REQUIREMENT: Make an exact copy of all the entries, with the pictures left out.

Change detection data
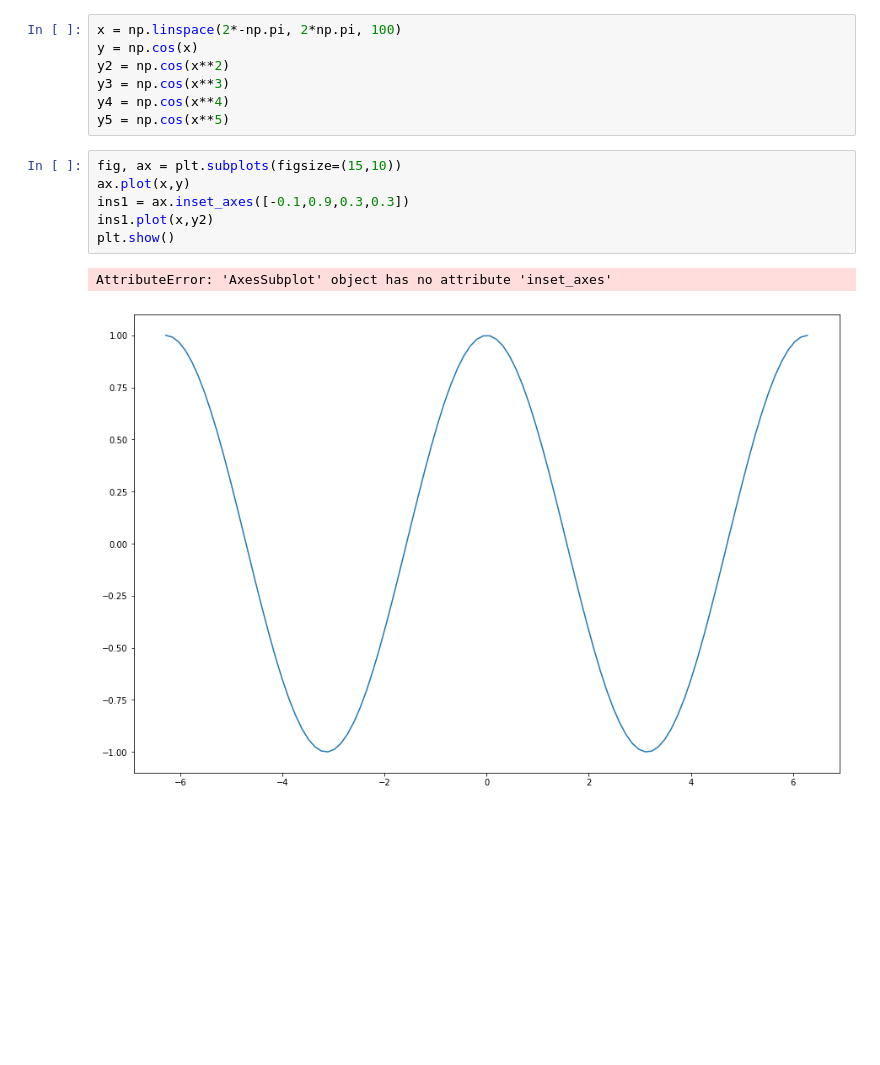
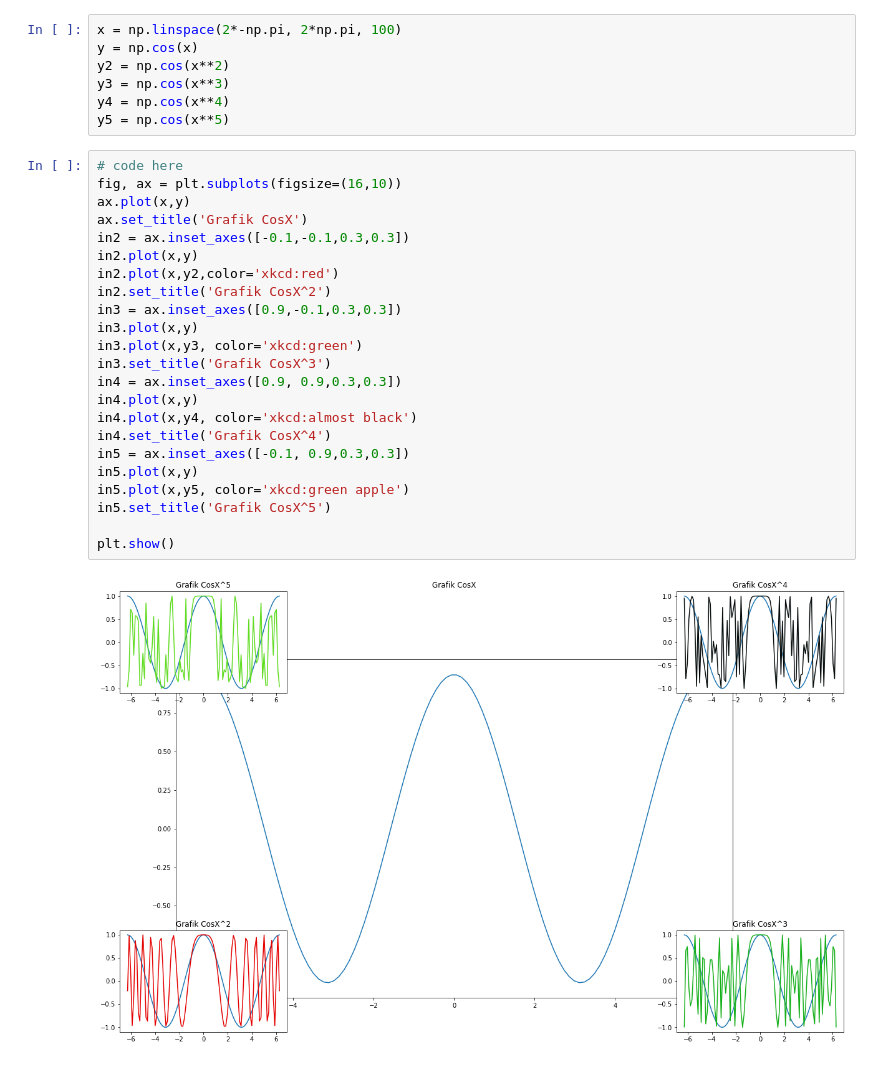
Before and after one commit to anggawp-learning/sanberlearn, a Jupyter notebook: Tugas Hari 3 Pekan 3_Angga Wahyu Pratama.ipynb, the cells around one changed output. Drawn from its saved outputs; the diff is of its cells as text; blank space fills up the shorter version.

```diff
--- a/Tugas Hari 3 Pekan 3_Angga Wahyu Pratama.ipynb
+++ b/Tugas Hari 3 Pekan 3_Angga Wahyu Pratama.ipynb
@@ -39,15 +38,31 @@ y2 = np.cos(x**2)
 y3 = np.cos(x**3)
 y4 = np.cos(x**4)
 y5 = np.cos(x**5)
-# %%
-fig, ax = plt.subplots(figsize=(15,10))
-ax.plot(x,y)
-ins1 = ax.inset_axes([-0.1,0.9,0.3,0.3])
-ins1.plot(x,y2)
-plt.show()
-# %% [output]
-AttributeError: 'AxesSubplot' object has no attribute 'inset_axes'
-[figure, removed]
+# %%
+# code here
+fig, ax = plt.subplots(figsize=(16,10))
+ax.plot(x,y)
+ax.set_title('Grafik CosX')
+in2 = ax.inset_axes([-0.1,-0.1,0.3,0.3])
+in2.plot(x,y)
+in2.plot(x,y2,color='xkcd:red')
+in2.set_title('Grafik CosX^2')
+in3 = ax.inset_axes([0.9,-0.1,0.3,0.3])
+in3.plot(x,y)
+in3.plot(x,y3, color='xkcd:green')
+in3.set_title('Grafik CosX^3')
+in4 = ax.inset_axes([0.9, 0.9,0.3,0.3])
+in4.plot(x,y)
+in4.plot(x,y4, color='xkcd:almost black')
+in4.set_title('Grafik CosX^4')
+in5 = ax.inset_axes([-0.1, 0.9,0.3,0.3])
+in5.plot(x,y)
+in5.plot(x,y5, color='xkcd:green apple')
+in5.set_title('Grafik CosX^5')
+
+plt.show()
+# %% [output]
+[figure, added]
 # %% [markdown]
 Expected Output:
 
```
Also changed, not shown: parts of 1 cell of this notebook.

TASK ANSWER:
Before and after one commit to anggawp-learning/sanberlearn, a Jupyter notebook: Tugas Hari 3 Pekan 3_Angga Wahyu Pratama.ipynb, the cells around one changed output. Drawn from its saved outputs; the diff is of its cells as text; blank space fills up the shorter version.

```diff
--- a/Tugas Hari 3 Pekan 3_Angga Wahyu Pratama.ipynb
+++ b/Tugas Hari 3 Pekan 3_Angga Wahyu Pratama.ipynb
@@ -39,15 +38,31 @@ y2 = np.cos(x**2)
 y3 = np.cos(x**3)
 y4 = np.cos(x**4)
 y5 = np.cos(x**5)
-# %%
-fig, ax = plt.subplots(figsize=(15,10))
-ax.plot(x,y)
-ins1 = ax.inset_axes([-0.1,0.9,0.3,0.3])
-ins1.plot(x,y2)
-plt.show()
-# %% [output]
-AttributeError: 'AxesSubplot' object has no attribute 'inset_axes'
-[figure, removed]
+# %%
+# code here
+fig, ax = plt.subplots(figsize=(16,10))
+ax.plot(x,y)
+ax.set_title('Grafik CosX')
+in2 = ax.inset_axes([-0.1,-0.1,0.3,0.3])
+in2.plot(x,y)
+in2.plot(x,y2,color='xkcd:red')
+in2.set_title('Grafik CosX^2')
+in3 = ax.inset_axes([0.9,-0.1,0.3,0.3])
+in3.plot(x,y)
+in3.plot(x,y3, color='xkcd:green')
+in3.set_title('Grafik CosX^3')
+in4 = ax.inset_axes([0.9, 0.9,0.3,0.3])
+in4.plot(x,y)
+in4.plot(x,y4, color='xkcd:almost black')
+in4.set_title('Grafik CosX^4')
+in5 = ax.inset_axes([-0.1, 0.9,0.3,0.3])
+in5.plot(x,y)
+in5.plot(x,y5, color='xkcd:green apple')
+in5.set_title('Grafik CosX^5')
+
+plt.show()
+# %% [output]
+[figure, added]
 # %% [markdown]
 Expected Output:
 
```
Also changed, not shown: parts of 1 cell of this notebook.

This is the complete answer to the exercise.